— Stored data —
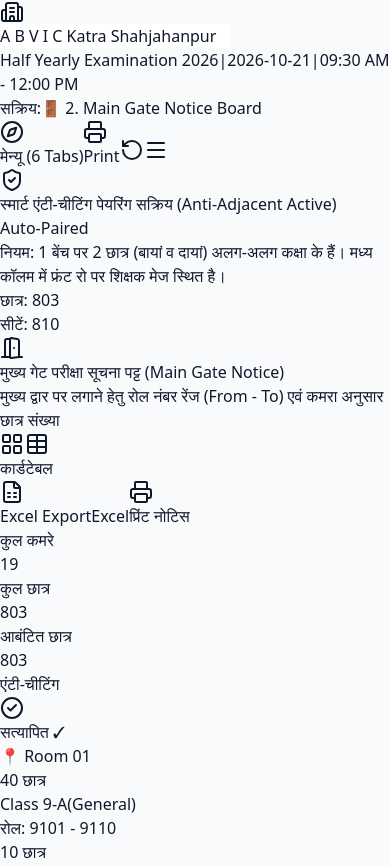
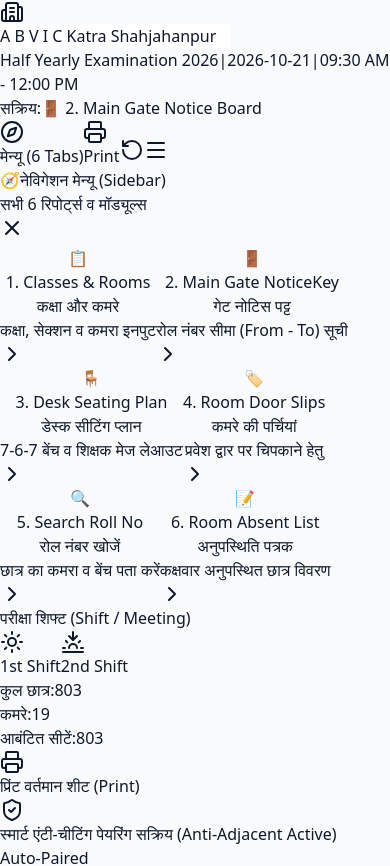
Before and after one commit to RahulJauhari2/Exam-seating-plan, a React (Vite) app: page / in a window 390 px wide. Shown: the top 866 px of the page. Built offline with nearby package versions, Linux system fonts and the light colour scheme.

Commit message:
Position Sidebar on the Left side with smooth desktop sticky layout and mobile left-slide drawer

```diff
--- a/src/App.jsx
+++ b/src/App.jsx
@@ -2,7 +2,7 @@ import React, { useState, useMemo } from 'react';
 import { DEFAULT_SHIFT_1, DEFAULT_SHIFT_2 } from './data/defaultData';
 import { generateSeatingPlan } from './utils/seatingAlgorithm';
 import Navbar from './components/Navbar';
-import RightSidebar from './components/RightSidebar';
+import Sidebar from './components/Sidebar';
 import ClassManager from './components/ClassManager';
 import RoomManager from './components/RoomManager';
 import MainGateNotice from './components/MainGateNotice';
@@ -94,10 +94,23 @@ export default function App() {
         onOpenSidebar={() => setSidebarOpen(true)}
       />
 
-      {/* Main 2-Column Container (Left: Content, Right: Navigation Sidebar) */}
+      {/* Main 2-Column Container (Left: Navigation Sidebar, Right: Content) */}
       <div className="flex-1 max-w-7xl w-full mx-auto px-3 sm:px-6 lg:px-8 py-3.5 sm:py-6 flex flex-col lg:flex-row gap-6 items-start">
 
-        {/* Left / Center Content Area */}
+        {/* Left Navigation Sidebar (Desktop sticky on Left + Mobile slide-over drawer from Left) */}
+        <Sidebar
+          activeTab={activeTab}
+          setActiveTab={setActiveTab}
+          absentCount={Object.keys(absentStudents).length}
+          isOpen={sidebarOpen}
+          onClose={() => setSidebarOpen(false)}
+          activeShift={activeShift}
+          handleShiftChange={handleShiftChange}
+          seatingResult={seatingResult}
+          onPrint={handlePrint}
+        />
+
+        {/* Right / Center Content Area */}
         <main className="flex-1 w-full min-w-0">
 
           {/* Anti-Adjacent Anti-Cheating Guarantee Banner */}
@@ -191,26 +204,13 @@ export default function App() {
             />
           )}
         </main>
-
-        {/* Right Navigation Sidebar (Desktop sticky + Mobile slide-over drawer) */}
-        <RightSidebar
-          activeTab={activeTab}
-          setActiveTab={setActiveTab}
-          absentCount={Object.keys(absentStudents).length}
-          isOpen={sidebarOpen}
-          onClose={() => setSidebarOpen(false)}
-          activeShift={activeShift}
-          handleShiftChange={handleShiftChange}
-          seatingResult={seatingResult}
-          onPrint={handlePrint}
-        />
       </div>
 
-      {/* Floating Action Button for Mobile Menu */}
+      {/* Floating Action Button for Mobile Menu (Bottom Left) */}
       <button
         type="button"
         onClick={() => setSidebarOpen(true)}
-        className="lg:hidden fixed bottom-4 right-4 z-30 px-4 py-2.5 bg-indigo-600 hover:bg-indigo-700 text-white rounded-full shadow-xl flex items-center gap-2 text-xs font-black transition-all active:scale-95 no-print"
+        className="lg:hidden fixed bottom-4 left-4 z-30 px-4 py-2.5 bg-indigo-600 hover:bg-indigo-700 text-white rounded-full shadow-xl flex items-center gap-2 text-xs font-black transition-all active:scale-95 no-print"
       >
         <Compass className="w-4 h-4" />
         <span>मेन्यू (6 Tabs)</span>
--- a/src/components/RightSidebar.jsx
+++ b/src/components/Sidebar.jsx
@@ -12,7 +12,7 @@ import {
   CheckCircle2
 } from 'lucide-react';
 
-export default function RightSidebar({
+export default function Sidebar({
   activeTab,
   setActiveTab,
   absentCount = 0,
@@ -233,12 +233,12 @@ export default function RightSidebar({
 
   return (
     <>
-      {/* 1. Desktop Right Sidebar (Visible on lg: and above) */}
+      {/* 1. Desktop Left Sidebar (Visible on lg: and above) */}
       <aside className="hidden lg:block w-72 xl:w-80 shrink-0 sticky top-20 bg-white border border-slate-200 p-4 rounded-2xl shadow-sm no-print">
         {sidebarContent}
       </aside>
 
-      {/* 2. Mobile Drawer Overlay (Slide-in from Right on < lg:) */}
+      {/* 2. Mobile Drawer Overlay (Slide-in from Left on < lg:) */}
       {isOpen && (
         <div className="fixed inset-0 z-50 lg:hidden no-print">
           {/* Dark Backdrop */}
@@ -247,8 +247,8 @@ export default function RightSidebar({
             className="fixed inset-0 bg-slate-900/60 backdrop-blur-sm transition-opacity"
           />
 
-          {/* Slide-over Right Drawer */}
-          <div className="fixed inset-y-0 right-0 w-80 max-w-[85vw] bg-white shadow-2xl p-4 sm:p-5 flex flex-col z-50 animate-slideLeft">
+          {/* Slide-over Left Drawer */}
+          <div className="fixed inset-y-0 left-0 w-80 max-w-[85vw] bg-white shadow-2xl p-4 sm:p-5 flex flex-col z-50">
             {sidebarContent}
           </div>
         </div>
```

— Brief —
Please return every line of the records that contains the word "import".

— Solution for this task —
@@ -2,7 +2,7 @@ import React, { useState, useMemo } from 'react';
 import { DEFAULT_SHIFT_1, DEFAULT_SHIFT_2 } from './data/defaultData';
 import { generateSeatingPlan } from './utils/seatingAlgorithm';
 import Navbar from './components/Navbar';
-import RightSidebar from './components/RightSidebar';
+import Sidebar from './components/Sidebar';
 import ClassManager from './components/ClassManager';
 import RoomManager from './components/RoomManager';
 import MainGateNotice from './components/MainGateNotice';
@@ -12,7 +12,7 @@ import {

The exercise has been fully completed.